Excerpt: Sony continues to push the imaging industry with new concepts in a number of different directions. The new Sony QX10 and QX100 camera/lens modules for smartphones is one of those wildly different ideas.
Summary: If you enjoy taking photos on your smartphone, these unique QX cameras will offer you more flexibility, however the amount of use they get will come down to how desperate you are for better image quality. If the slow setup speeds, time lag over the Wi-fi network and lack of control of ISO and shutter speed put you off, opting for an advanced compact camera could be the better option.
Excerpt: The basic point and shoot compact camera market seems to be fighting a losing battle against the rise of the always-ready smartphones. What Sony is attempting to do with its two new QX cameras is create a hybrid of the two, rather than trying (and failing) to compete.
Summary: The Sony Cyber-shot DSC-QX10 and QX100 are more than just mobile-phone ‘accessories'. The QX10 will appeal to many consumers as a replacement for a compact camera. Being small and light, it is the perfect accompaniment to a smartphone.
Although the QX100 is the superior camera, it is caught in a strange place in the market. Without the ability to change sensitivity or shoot raw images, it lacks two significant features that enthusiast photographers require.
Summary: Can this smart lens add-on for your iOS or Android handset replace your smartphone camera? Find out in our Sony QX100 review The Sony QX100 smart lens enables you to take quality snaps when used alongside almost any smartphone. T3 went hands-on...
Pros: Simple to use, Very good images, Great for group shots, Simple to use, Very good images, Great for group shots
Cons: Very expensive, Slow to use, Limited battery life, Very expensive, Slow to use, Limited battery life
Excerpt: Sony did something a little radical in 2013, launching the lens-style camera accessories for smartphones. With two models on offer - the QX10 and the QX100 - the idea is to bring quality to your smartphone photos that would be otherwise be impossible and a proper optical zoom that otherwise lacks. As such, these lens-style cameras provide you with a good quality lens and sensor, stepping around the inherent shortcomings of a camera built into a smartphone.
Pros: Good low light performance, aperture control, manual focus option, great results
Cons: Some connection problems with PlayMemories app, lack of control, no ISO adjustment, lack of information, price, bulky
Excerpt: This device is a 20 megapixel camera with a 29-105mm (film equivalent) image stabilised Zeiss branded lens. Except that it is not exactly a complete camera. It doesn’t have any sort of viewfinder. The idea is that you attach it to your smartphone, make a connection with either WiFi or NFC, and use the phone as viewfinder and control panel. Sony provide a free connection and control app for Android and iPhone but not Windows phone.

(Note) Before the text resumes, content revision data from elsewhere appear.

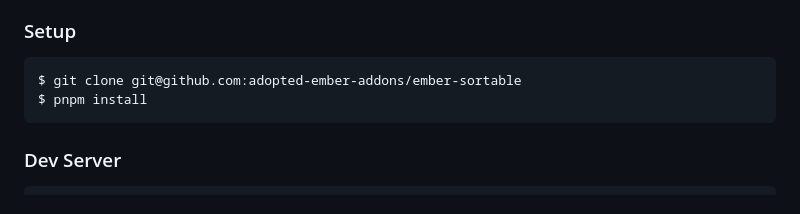
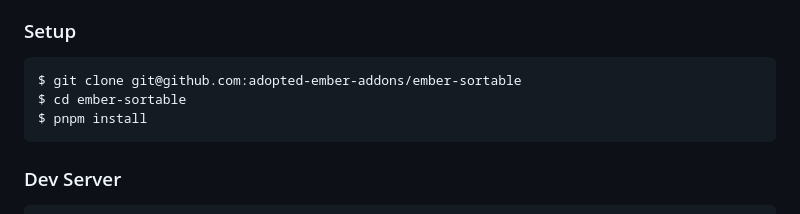
Before and after one commit to adopted-ember-addons/ember-sortable, a Markdown page: README.md, the part around the change. GitHub-like rendering.

Commit message:
Fix setup

````diff
--- a/README.md
+++ b/README.md
@@ -413,6 +413,7 @@ The specific versions you need, you can find [here](package.json#L19-L22)
 
 ```sh
 $ git clone git@github.com:adopted-ember-addons/ember-sortable
+$ cd ember-sortable
 $ pnpm install
 ```
 
````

Excerpt: . It is designed to work with smartphones, connecting via Wi-Fi so you can control it and instantly get your pictures on your mobile device. It is available for £349. Please note, we are testing the QX100 with an iPhone 5.
Pros: Unique idea, Excellent image quality, Fast maximum aperture, Doesn't have to be physically connected to a smartphone, Connects to a tripod or sits on a flat surface, Has optical image stabilisation, ISO available up to 25600, Fits very securely to a mobile device
Cons: Takes a little while to connect when switching on, Shot to shot times are slow when reviewing images, Expensive, Short battery life, App is quite basic, Doesn't come with an AC adapter